By Michael Rosenthal
Some people want to reserve judgment on Teofimo Lopez, which makes sense. He has fought only 12 times as a professional. We won’t know how good he truly is for at least two or three more fights. And he probably shouldn’t be described as a star quite yet. Again, too few outings. He might pack arenas (stadiums?) and be featured on pay-per-view shows one day but we can’t be certain about that.
This is what we know now: Teofimo Lopez has the boxing world abuzz, a phenomenon that is reserved for few boxers – even those with much more substantial track records – in each generation.
In other words, the beast has been unleashed.
Many fighters have high knockout percentages but Lopez’s stoppages are different somehow. In December, he gave us a one-punch version. An overhand right instantly rendered capable Mason Menard unconscious and took our collective breath away in the process.
And on the Sergey Kovalev-Eleider Alvarez card last Saturday, he gave us a prolonged-beating version. Veteran Diego Magdaleno managed to last six-plus rounds before two left hooks took him out but he might never be the same, the result of a merciless assault and the misguided unwillingness of the referee (Gregorio Alvarez) or Magdaleno’s corner to stop the fight earlier.
Those are the kind of knockouts that people remember. And Lopez’s list of them is growing.
The ability to stop opponents isn’t enough to engender the excitement that surrounds Lopez, though. His demeanor and his post-KO celebrations are also key to his rapid rise in our consciousness.
The viciousness with which he tore apart Magdaleno reminded me of Roberto Duran, a cold, calculating assassin with no sympathy for his victims. You can interpret that as you please but it’s compelling.
The moments after the Magdaleno fight was stopped also helped shape our perception of Lopez. During his celebration, with Magdaleno still on the canvas and hurt badly, he taunted his fallen foe with a sweeping motion as if to say dismissively, “I’m rid of you.”

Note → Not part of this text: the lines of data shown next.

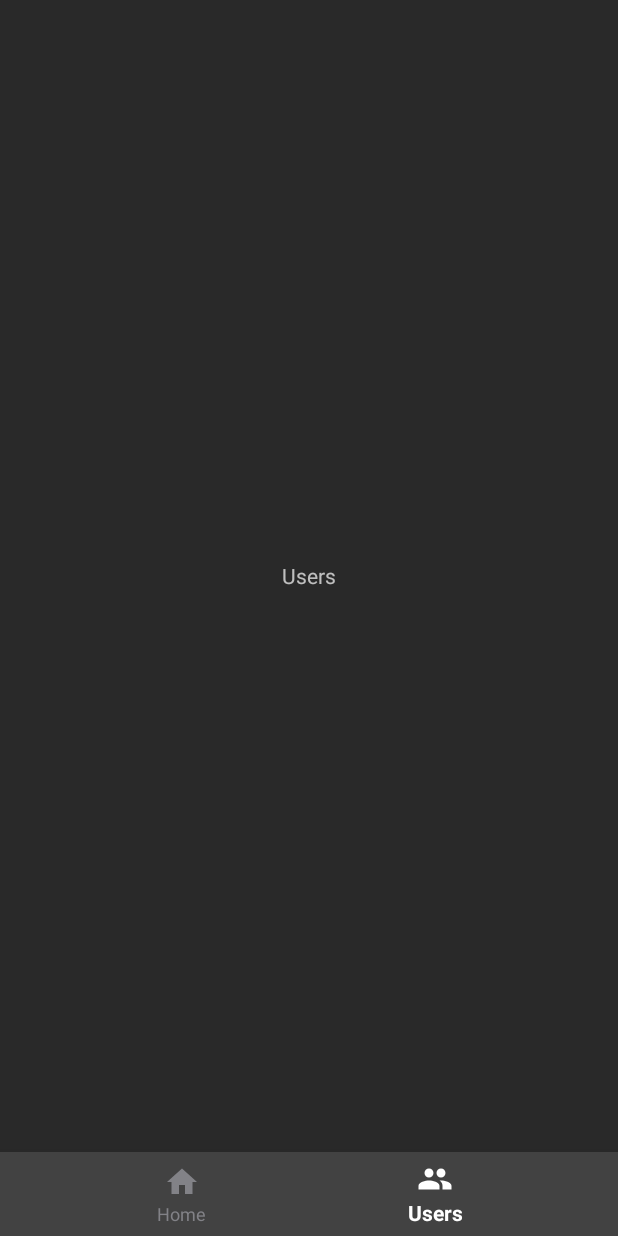
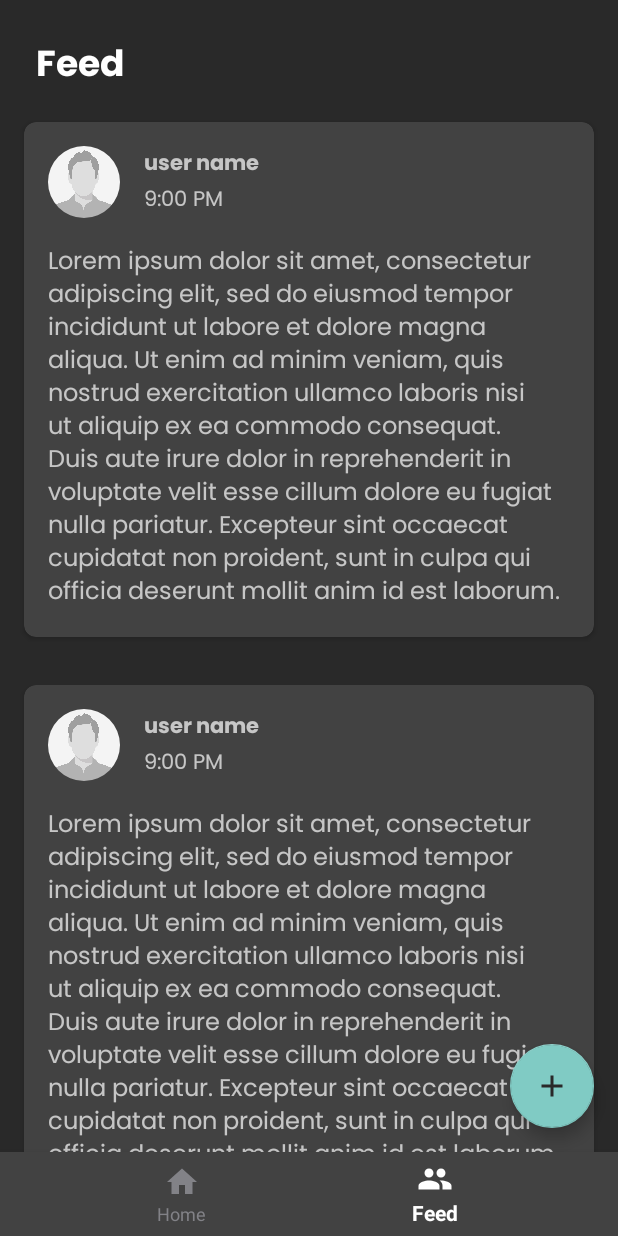
Before and after one commit to Biswadip-24/productivity-tracker-frontend, an Android app: the screen it shows after launch (MainActivity), item 2 of the bottom bar chosen, on a phone screen of 412 x 824 dp. Run offline under Robolectric (Android 15) with nearby library versions, the phone set to English and light mode, and no system bars; libraries missing offline, so code that uses them is left out: com.github.mikephil.charting; 32 statements that could not run were skipped.

Commit message:
User Feed page added

```diff
--- a/app/src/main/java/com/example/productivitytracker/UserProfileActivity.java
+++ b/app/src/main/java/com/example/productivitytracker/UserProfileActivity.java
@@ -35,7 +35,8 @@ public class UserProfileActivity extends AppCompatActivity {
 
         closeButton.setOnClickListener(new View.OnClickListener(){
             public void onClick(View v){
-                startActivity(new Intent(UserProfileActivity.this, MainActivity.class));
+                setResult(RESULT_OK);
+                finish();
             }
         });
 
--- a/app/src/main/java/com/example/productivitytracker/UsersFragment.java
+++ b/app/src/main/java/com/example/productivitytracker/UsersFragment.java
@@ -8,57 +8,49 @@ import android.view.LayoutInflater;
 import android.view.View;
 import android.view.ViewGroup;
 
-/**
- * A simple {@link Fragment} subclass.
- * Use the {@link UsersFragment#newInstance} factory method to
- * create an instance of this fragment.
- */
-public class UsersFragment extends Fragment {
+import com.example.productivitytracker.adapters.ActivityListAdapter;
+import com.example.productivitytracker.adapters.UserPostsAdapter;
+import com.example.productivitytracker.databinding.FragmentUsersBinding;
+import com.example.productivitytracker.models.UserPost;
 
-    // TODO: Rename parameter arguments, choose names that match
-    // the fragment initialization parameters, e.g. ARG_ITEM_NUMBER
-    private static final String ARG_PARAM1 = "param1";
-    private static final String ARG_PARAM2 = "param2";
+import java.util.ArrayList;
 
-    // TODO: Rename and change types of parameters
-    private String mParam1;
-    private String mParam2;
-
-    public UsersFragment() {
-        // Required empty public constructor
-    }
-
-    /**
-     * Use this factory method to create a new instance of
-     * this fragment using the provided parameters.
-     *
-     * @param param1 Parameter 1.
-     * @param param2 Parameter 2.
-     * @return A new instance of fragment UsersFragment.
-     */
-    // TODO: Rename and change types and number of parameters
-    public static UsersFragment newInstance(String param1, String param2) {
-        UsersFragment fragment = new UsersFragment();
-        Bundle args = new Bundle();
-        args.putString(ARG_PARAM1, param1);
-        args.putString(ARG_PARAM2, param2);
-        fragment.setArguments(args);
-        return fragment;
-    }
+public class UsersFragment extends Fragment
+{
+    FragmentUsersBinding binding;
 
     @Override
     public void onCreate(Bundle savedInstanceState) {
         super.onCreate(savedInstanceState);
-        if (getArguments() != null) {
-            mParam1 = getArguments().getString(ARG_PARAM1);
-            mParam2 = getArguments().getString(ARG_PARAM2);
-        }
     }
 
     @Override
     public View onCreateView(LayoutInflater inflater, ViewGroup container,
                              Bundle savedInstanceState) {
-        // Inflate the layout for this fragment
-        return inflater.inflate(R.layout.fragment_users, container, false);
+        binding = FragmentUsersBinding.inflate(inflater, container, false);
+        populatePosts();
+        return binding.getRoot();
+
+    }
+
+    private void populatePosts(){
+        ArrayList<UserPost> userPosts = getPosts();
+        UserPostsAdapter adapter = new UserPostsAdapter(userPosts);
+        binding.rvUserPosts.setAdapter(adapter);
+    }
+
+    private ArrayList<UserPost> getPosts(){
+        ArrayList<UserPost> userPosts = new ArrayList<>();
+
+        for(int i = 1;i <= 5; i++){
+            UserPost post = new UserPost();
+            post.setUserName("user name");
+            post.setTimeStamp("9:00 PM");
+            post.setBody("Lorem ipsum dolor sit amet, consectetur adipiscing elit, sed do eiusmod tempor incididunt ut labore et dolore magna aliqua. Ut enim ad minim veniam, quis nostrud exercitation ullamco laboris nisi ut aliquip ex ea commodo consequat. Duis aute irure dolor in reprehenderit in voluptate velit esse cillum dolore eu fugiat nulla pariatur. Excepteur sint occaecat cupidatat non proident, sunt in culpa qui officia deserunt mollit anim id est laborum.");
+
+            userPosts.add(post);
+        }
+
+        return userPosts;
     }
 }
--- /dev/null
+++ b/app/src/main/java/com/example/productivitytracker/adapters/UserPostsAdapter.java
@@ -0,0 +1,66 @@
+package com.example.productivitytracker.adapters;
+
+import android.view.LayoutInflater;
+import android.view.View;
+import android.view.ViewGroup;
+import android.widget.ImageView;
+import android.widget.TextView;
+
+import androidx.annotation.NonNull;
+import androidx.recyclerview.widget.RecyclerView;
+
+import com.example.productivitytracker.R;
+import com.example.productivitytracker.models.UserPost;
+
+import java.util.ArrayList;
+
+public class UserPostsAdapter extends RecyclerView.Adapter<UserPostsAdapter.ViewHolder> {
+
+    private ArrayList<UserPost> userPosts;
+
+    public UserPostsAdapter(ArrayList<UserPost> userPosts){
+        this.userPosts = userPosts;
+    }
+
+
+    public class ViewHolder extends RecyclerView.ViewHolder{
+
+        private final TextView postText;
+        private final ImageView authorImage;
+        private final TextView postTime;
+        private final TextView authorName;
+
+        public ViewHolder(@NonNull View itemView) {
+            super(itemView);
+
+            postText = itemView.findViewById(R.id.post_body);
+            authorImage = itemView.findViewById(R.id.author_image);
+            authorName = itemView.findViewById(R.id.author_name);
+            postTime = itemView.findViewById(R.id.post_time);
+        }
+    }
+
+    @NonNull
+    @Override
+    public ViewHolder onCreateViewHolder(@NonNull ViewGroup parent, int viewType) {
+        View itemView = LayoutInflater.from(parent.getContext()).inflate(R.layout.post_item, parent, false);
+        return new ViewHolder(itemView);
+    }
+
+    @Override
+    public void onBindViewHolder(@NonNull ViewHolder holder, int position) {
+        String name = userPosts.get(position).getUserName();
+        String body = userPosts.get(position).getBody();
+        String time = userPosts.get(position).getTimeStamp();
+
+        holder.authorName.setText(name);
+        holder.postTime.setText(time);
+        holder.postText.setText(body);
+    }
+
+    @Override
+    public int getItemCount() {
+        return userPosts.size();
+    }
+
+}
--- /dev/null
+++ b/app/src/main/java/com/example/productivitytracker/models/UserPost.java
@@ -0,0 +1,41 @@
+package com.example.productivitytracker.models;
+
+public class UserPost {
+    private String postId;
+    private String body;
+    private String timeStamp;
+    private String userName;
+    private String userImage;
+
+    public String getPostId() {
+        return postId;
+    }
+
+    public void setPostId(String postId) {
+        this.postId = postId;
+    }
+
+    public String getBody() {
+        return body;
+    }
+
+    public void setBody(String body) {
+        this.body = body;
+    }
+
+    public String getTimeStamp() {
+        return timeStamp;
+    }
+
+    public void setTimeStamp(String timeStamp) {
+        this.timeStamp = timeStamp;
+    }
+
+    public String getUserName() {
+        return userName;
+    }
+
+    public void setUserName(String userName) {
+        this.userName = userName;
+    }
+}
--- a/app/src/main/res/layout/activity_recommendations.xml
+++ b/app/src/main/res/layout/activity_recommendations.xml
@@ -1,18 +1,33 @@
 <?xml version="1.0" encoding="utf-8"?>
-<androidx.constraintlayout.widget.ConstraintLayout xmlns:android="http://schemas.android.com/apk/res/android"
+<androidx.core.widget.NestedScrollView
+    xmlns:android="http://schemas.android.com/apk/res/android"
     xmlns:app="http://schemas.android.com/apk/res-auto"
     xmlns:tools="http://schemas.android.com/tools"
     android:layout_width="match_parent"
     android:layout_height="match_parent"
     tools:context=".RecommendationsActivity">
 
-    <TextView
-        android:layout_width="wrap_content"
+    <LinearLayout
+        android:layout_width="match_parent"
         android:layout_height="wrap_content"
-        android:text="User Recommendations"
-        app:layout_constraintBottom_toBottomOf="parent"
-        app:layout_constraintEnd_toEndOf="parent"
-        app:layout_constraintStart_toStartOf="parent"
-        app:layout_constraintTop_toTopOf="parent" />
+        android:orientation="vertical">
 
-</androidx.constraintlayout.widget.ConstraintLayout>
+        <TextView
+            android:layout_width="wrap_content"
+            android:layout_height="wrap_content"
+            android:text="@string/recommendations"
+            android:textColor="@color/white"
+            android:fontFamily="@font/poppins_bold"
+            android:layout_marginStart="24dp"
+            android:layout_marginTop="24dp"
+            android:textSize="24sp"/>
+
+        <androidx.recyclerview.widget.RecyclerView
+            android:layout_width="match_parent"
+            android:layout_height="wrap_content"
+            app:layoutManager="androidx.recyclerview.widget.LinearLayoutManager"
+            tools:listitem="@layout/recommendations_item" />
+
+    </LinearLayout>
+
+</androidx.core.widget.NestedScrollView>
--- a/app/src/main/res/layout/fragment_users.xml
+++ b/app/src/main/res/layout/fragment_users.xml
@@ -1,14 +1,55 @@
 <?xml version="1.0" encoding="utf-8"?>
-<FrameLayout xmlns:android="http://schemas.android.com/apk/res/android"
+<androidx.constraintlayout.widget.ConstraintLayout
+    xmlns:android="http://schemas.android.com/apk/res/android"
     xmlns:tools="http://schemas.android.com/tools"
+    xmlns:app="http://schemas.android.com/apk/res-auto"
     android:layout_width="match_parent"
     android:layout_height="match_parent"
     tools:context=".UsersFragment">
 
-    <TextView
+    <androidx.core.widget.NestedScrollView
         android:layout_width="match_parent"
         android:layout_height="match_parent"
-        android:gravity="center"
-        android:text="@string/users"/>
+        android:scrollbars="none">
 
-</FrameLayout>
+    <LinearLayout
+        android:layout_width="match_parent"
+        android:layout_height="wrap_content"
+        android:orientation="vertical">
+
+        <TextView
+            android:layout_width="match_parent"
+            android:layout_height="wrap_content"
+            android:text="@string/feed"
+            android:layout_marginTop="24dp"
+            android:layout_marginStart="24dp"
+            android:layout_marginEnd="24dp"
+            android:fontFamily="@font/poppins_bold"
+            android:textColor="@color/white"
+            android:textSize="24sp" />
+
+        <androidx.recyclerview.widget.RecyclerView
+            android:layout_width="match_parent"
+            android:layout_height="wrap_content"
+            android:id="@+id/rvUserPosts"
+            app:layoutManager="androidx.recyclerview.widget.LinearLayoutManager"
+            tools:listitem="@layout/post_item" />
+
+    </LinearLayout>
+
+    </androidx.core.widget.NestedScrollView>
+
+    <com.google.android.material.floatingactionbutton.FloatingActionButton
+        android:id="@+id/fab_addPost"
+        android:layout_width="wrap_content"
+        android:layout_height="wrap_content"
+        android:layout_gravity="end|bottom"
+        android:layout_alignParentBottom="true"
+        android:layout_alignParentEnd="true"
+        android:src="@drawable/ic_baseline_add_24"
+        android:layout_marginBottom="16dp"
+        android:layout_marginEnd="16dp"
+        app:layout_constraintBottom_toBottomOf="parent"
+        app:layout_constraintEnd_toEndOf="parent" />
+
+</androidx.constraintlayout.widget.ConstraintLayout>
--- /dev/null
+++ b/app/src/main/res/layout/post_item.xml
@@ -0,0 +1,66 @@
+<?xml version="1.0" encoding="utf-8"?>
+<androidx.cardview.widget.CardView xmlns:android="http://schemas.android.com/apk/res/android"
+    android:layout_width="match_parent"
+    android:layout_height="wrap_content"
+    xmlns:app="http://schemas.android.com/apk/res-auto"
+    android:elevation="4dp"
+    app:cardCornerRadius="8dp"
+    android:layout_margin="16dp">
+
+    <LinearLayout
+        android:layout_width="match_parent"
+        android:layout_height="wrap_content"
+        android:orientation="vertical"
+        android:padding="16dp">
+
+        <LinearLayout
+            android:layout_width="match_parent"
+            android:layout_height="wrap_content"
+            android:orientation="horizontal"
+            android:layout_marginBottom="16dp">
+
+            <com.google.android.material.imageview.ShapeableImageView
+                android:layout_width="48dp"
+                android:layout_height="48dp"
+                android:id="@+id/author_image"
+                android:src="@drawable/user_avatar"
+                android:scaleType="centerInside"
+                app:shapeAppearanceOverlay="@style/circleImageView"
+                android:background="?attr/selectableItemBackgroundBorderless"/>
+
+            <LinearLayout
+                android:layout_width="wrap_content"
+                android:layout_height="wrap_content"
+                android:orientation="vertical"
+                android:layout_marginStart="16dp">
+
+                <TextView
+                    android:layout_width="wrap_content"
+                    android:layout_height="match_parent"
+                    android:id="@+id/author_name"
+                    android:text="author_name"
+                    android:fontFamily="@font/poppins_bold"/>
+
+                <TextView
+                    android:layout_width="wrap_content"
+                    android:layout_height="match_parent"
+                    android:id="@+id/post_time"
+                    android:text="12:00 PM"
+                    android:fontFamily="@font/poppins"/>
+
+            </LinearLayout>
+
+        </LinearLayout>
+
+        <TextView
+            android:layout_width="match_parent"
+            android:layout_height="wrap_content"
+            android:id="@+id/post_body"
+            android:text="@string/samplePostText"
+            android:fontFamily="@font/poppins"
+            android:textSize="16sp"/>
+
+    </LinearLayout>
+
+
+</androidx.cardview.widget.CardView>
--- /dev/null
+++ b/app/src/main/res/layout/recommendations_item.xml
@@ -0,0 +1,19 @@
+<?xml version="1.0" encoding="utf-8"?>
+<androidx.cardview.widget.CardView
+    xmlns:android="http://schemas.android.com/apk/res/android"
+    xmlns:app="http://schemas.android.com/apk/res-auto"
+    android:layout_width="match_parent"
+    android:layout_height="wrap_content"
+    android:elevation="4dp"
+    app:cardCornerRadius="8dp"
+    android:layout_margin="16dp">
+
+    <TextView
+        android:layout_width="match_parent"
+        android:layout_height="wrap_content"
+        android:text="@string/sampleRecommendations"
+        android:layout_margin="16dp"
+        android:fontFamily="@font/poppins"
+        android:textColor="@color/white" />
+
+</androidx.cardview.widget.CardView>
--- a/app/src/main/res/menu/bottom_nav_menu.xml
+++ b/app/src/main/res/menu/bottom_nav_menu.xml
@@ -7,7 +7,7 @@
         android:icon="@drawable/ic_baseline_home_24" />
 
     <item
-        android:title="@string/users"
+        android:title="@string/feed"
         android:id="@+id/users"
         android:icon="@drawable/ic_baseline_people_24"/>
 </menu>
--- a/app/src/main/res/values/strings.xml
+++ b/app/src/main/res/values/strings.xml
@@ -2,7 +2,8 @@
     <string name="app_name">Productivity Tracker</string>
 
     <string name="home">Home</string>
-    <string name="users">Users</string>
+    <string name="feed">Feed</string>
+    <string name="recommendations">Recommendations</string>
     <string name="timeline"><u>Your Timeline</u></string>
     <string name="close_button">Close button</string>
     <string name="account_settings">Account Settings</string>
@@ -23,4 +24,6 @@
     <string name="startTime">Start Time</string>
     <string name="endTime">End Time</string>
 
+    <string name="samplePostText">Lorem ipsum dolor sit amet, consectetur adipiscing elit, sed do eiusmod tempor incididunt ut labore et dolore magna aliqua. Ut enim ad minim veniam, quis nostrud exercitation ullamco laboris nisi ut aliquip ex ea commodo consequat. Duis aute irure dolor in reprehenderit in voluptate velit esse cillum dolore eu fugiat nulla pariatur. Excepteur sint occaecat cupidatat non proident, sunt in culpa qui officia deserunt mollit anim id est laborum.</string>
+    <string name="sampleRecommendations">Lorem ipsum dolor sit amet, consectetur adipiscing elit, sed do eiusmod tempor incididunt ut labore et dolore magna aliqua. Ut enim ad minim veniam, quis nostrud exercitation ullamco laboris nisi ut aliquip ex ea commodo consequat.</string>
 </resources>
```
Also changed, not shown: app/src/main/java/com/example/productivitytracker/AddEventFragment.java (+0 -7 lines).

The unsportsmanlike move was criticized by many afterward, including Magdaleno’s angry family members in the ring. And justifiably so: You don’t belittle a warrior moments after he had demonstrated uncommon courage in a fight he had no chance of winning, even if he was disrespectful to Lopez before the fight.
That said, Lopez’s gesture probably enhanced his growing image as an unapologetic killer, a la Duran. Again, that might be unsettling for some, but it taps into fans’ primal desires.
The celebrations are just fun. The back flips are his trademark, although I wonder whether he’ll break an ankle one day. Fans seem to love the “Fortnight” dances. And the Heisman Trophy pose in the ring, to honor 2018 winner Kyler Murray, undoubtedly amused the many boxing fans who also like football.
In other words, he understands the value of entertainment and knows how to provide it.
The combination of these factors – the knockouts, the menacing presence and the celebrations – have sparked an undue amount of interest in a fighter who only turned pro in November 2016.
“He stands out because nobody expected him to excel this early,” Bob Arum, his promoter, told ESPN.com. “But this is not a sprint, this is a marathon. I'm very high on him, I think he has enormous talent, he has a lot of marketability.”
Of course, Lopez’s ultimate success or failure is predicated on what he does in the ring.
The Honduran-American, who is trained by his father, Teofimo Sr., seems to have all the tools required to succeed. One might forget amid the knockouts that he can box, which is in part a product of his substantial amateur career. And he has the kind of hand speed that makes it difficult to see those crazy punches coming.
There are no guarantees, though. Menard and Magdaleno are good fighters but not the tests Lopez must pass to join the best of the best in boxing. Those lie ahead.
A lightweight title fight could come as soon as this year. That could be for the WBC version if Mike Garcia vacates after his welterweight showdown with Errol Spence or one of the belts belonging to Vasyl Lomachenko – yes, THAT Vasyl Lomachenko – if the Ukrainian wins his April 12 fight against an undetermined opponent.
Lopez is scheduled to fight next on the Terence Crawford-Amir Khan pay-per-view card on April 20. One possible opponent: Talented British Olympian Luke Campbell, who would be a step up from Magdaleno.
Thus, we’ll learn a lot more about Lopez in his next few fights. Is destined to reach pound-for-pound status and become a (the?) face of the sport? Or is he merely a shooting star whose light will be dimmed when he faces the likes of Lomachenko?
It would a lot of fun if it played out in Lopez’s favor.
Michael Rosenthal was the 2018 winner of the Boxing Writers Association of America’s Nat Fleischer Award for excellence in boxing journalism. He has covered boxing in Los Angeles and beyond for almost three decades.